WHAT IS NEEDED: Take every line from the data that has the word "consensus" in it.

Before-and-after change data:
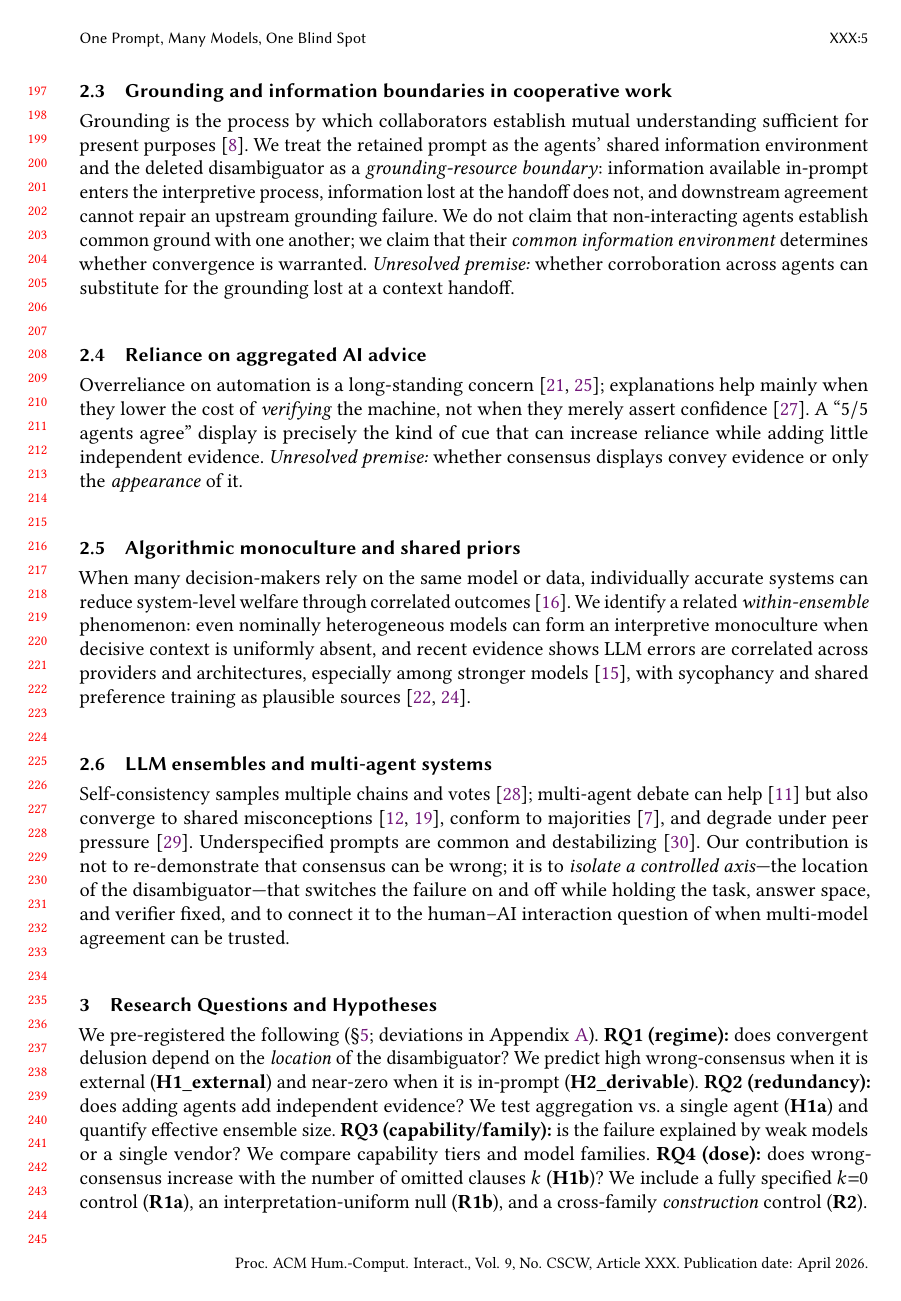
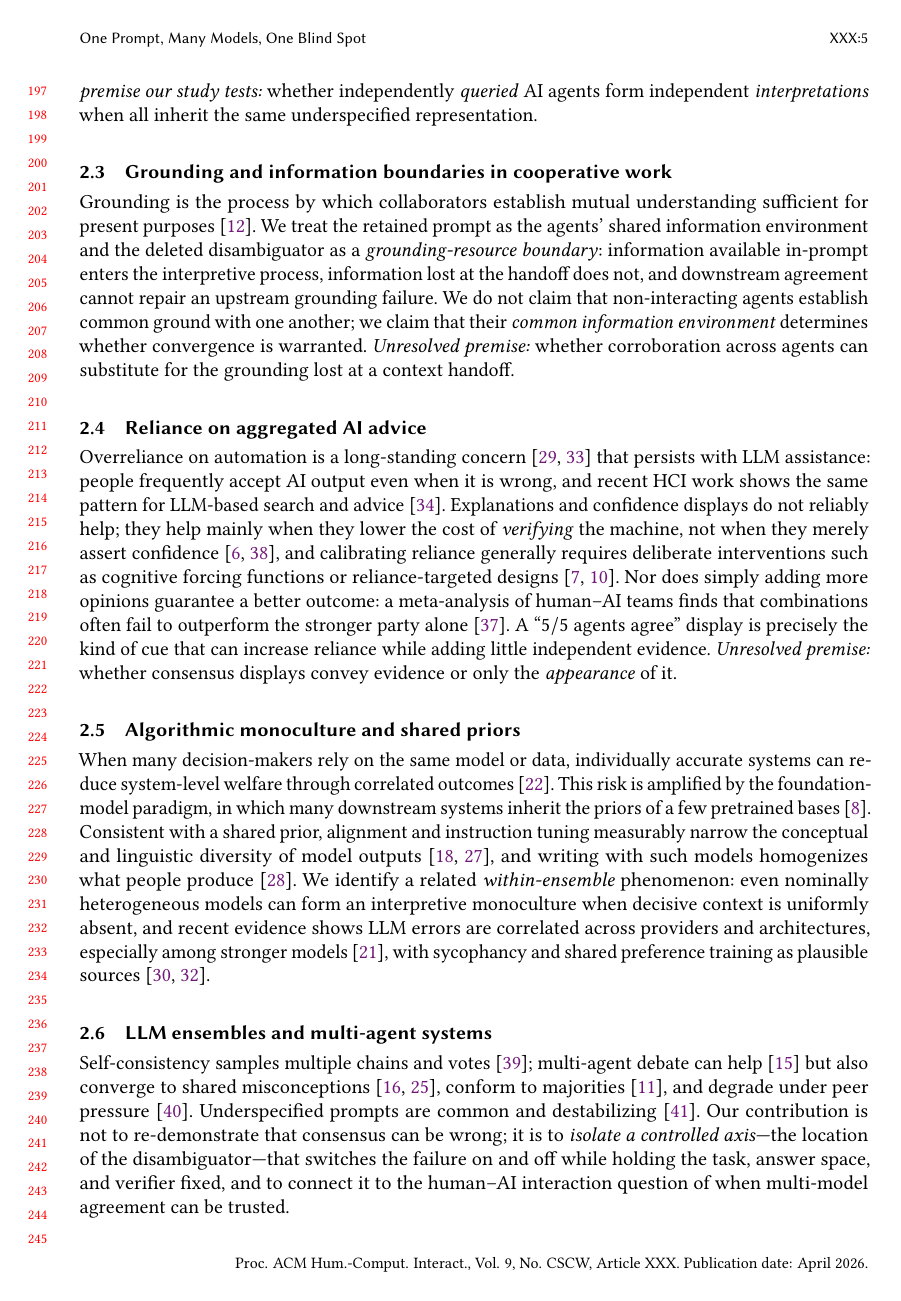
Before and after one commit to EloiseJulia/When-Consensus-Lies, a LaTeX paper (paper/tex/consensus-lies.tex): page 5 of 17. Compiled offline with pdfLaTeX.

Commit message:
Polish CHI prose and weave verified citations
Tighten abstract/intro/related-work/design prose (crisper topic sentences, split run-ons, remove redundant transition). Weave 11 verified citations per placement notes: wisdom-of-crowds diversity (surowiecki2004, hongpage2004) in intro aggregation background; homogenization/shared-prior (bommasani2021foundation, murthy2025alignment, guo2025diversity, padmakumar2024writing) in algorithmic-monoculture; reliance/overreliance (spatharioti2025llmsearch, bansal2021whole, buccinca2021trust, bo2025rely) and human+AI combination meta-analysis (vaccaro2024combinations) in reliance + design implications. No numbers, hypotheses, metrics, results, or todo lines changed.

Co-authored-by: copilot <copilot@users.noreply.github.com>

```diff
--- a/paper/tex/consensus-lies.tex
+++ b/paper/tex/consensus-lies.tex
@@ -259,19 +260,29 @@ convergence is warranted. \emph{Unresolved premise:} whether corroboration acros
 the grounding lost at a context handoff.
 
 \subsection{Reliance on aggregated AI advice}
-Overreliance on automation is a long-standing concern~\cite{parasuraman1997,skitka1999}; explanations help
-mainly when they lower the cost of \emph{verifying} the machine, not when they merely assert
-confidence~\cite{vasconcelos2023explanations}. A ``$5/5$ agents agree'' display is precisely the kind of cue
-that can increase reliance while adding little independent evidence. \emph{Unresolved premise:} whether
-consensus displays convey evidence or only the \emph{appearance} of it.
+Overreliance on automation is a long-standing concern~\cite{parasuraman1997,skitka1999} that persists with
+LLM assistance: people frequently accept AI output even when it is wrong, and recent HCI work shows the same
+pattern for LLM-based search and advice~\cite{spatharioti2025llmsearch}. Explanations and confidence displays
+do not reliably help; they help mainly when they lower the cost of \emph{verifying} the machine, not when
+they merely assert confidence~\cite{vasconcelos2023explanations,bansal2021whole}, and calibrating reliance
+generally requires deliberate interventions such as cognitive forcing functions or reliance-targeted
+designs~\cite{buccinca2021trust,bo2025rely}. Nor does simply adding more opinions
+guarantee a better outcome: a meta-analysis of human--AI teams finds that combinations often fail to
+outperform the stronger party alone~\cite{vaccaro2024combinations}. A ``$5/5$ agents agree'' display is
+precisely the kind of cue that can increase reliance while adding little independent evidence.
+\emph{Unresolved premise:} whether consensus displays convey evidence or only the \emph{appearance} of it.
 
 \subsection{Algorithmic monoculture and shared priors}
 When many decision-makers rely on the same model or data, individually accurate systems can reduce
-system-level welfare through correlated outcomes~\cite{kleinberg2021monoculture}. We identify a related
-\emph{within-ensemble} phenomenon: even nominally heterogeneous models can form an interpretive monoculture
-when decisive context is uniformly absent, and recent evidence shows LLM errors are correlated across
-providers and architectures, especially among stronger models~\cite{kim2025correlated}, with sycophancy and
-shared preference training as plausible sources~\cite{perez2022,sharma2024}.
+system-level welfare through correlated outcomes~\cite{kleinberg2021monoculture}. This risk is amplified by
+the foundation-model paradigm, in which many downstream systems inherit the priors of a few pretrained
+bases~\cite{bommasani2021foundation}. Consistent with a shared prior, alignment and instruction tuning
+measurably narrow the conceptual and linguistic diversity of model outputs~\cite{murthy2025alignment,
+guo2025diversity}, and writing with such models homogenizes what people produce~\cite{padmakumar2024writing}.
+We identify a related \emph{within-ensemble} phenomenon: even nominally heterogeneous models can form an
+interpretive monoculture when decisive context is uniformly absent, and recent evidence shows LLM errors are
+correlated across providers and architectures, especially among stronger models~\cite{kim2025correlated},
+with sycophancy and shared preference training as plausible sources~\cite{perez2022,sharma2024}.
 
 \subsection{LLM ensembles and multi-agent systems}
 Self-consistency samples multiple chains and votes~\cite{wang2023selfconsistency}; multi-agent debate can
```
Also changed, not shown: paper/tex/consensus-lies.tex (13 more changed lines).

RESULT OF THIS EXERCISE:
Before and after one commit to EloiseJulia/When-Consensus-Lies, a LaTeX paper (paper/tex/consensus-lies.tex): page 5 of 17. Compiled offline with pdfLaTeX.
--- a/paper/tex/consensus-lies.tex
+++ b/paper/tex/consensus-lies.tex
-consensus displays convey evidence or only the \emph{appearance} of it.
+\emph{Unresolved premise:} whether consensus displays convey evidence or only the \emph{appearance} of it.
Also changed, not shown: paper/tex/consensus-lies.tex (13 more changed lines).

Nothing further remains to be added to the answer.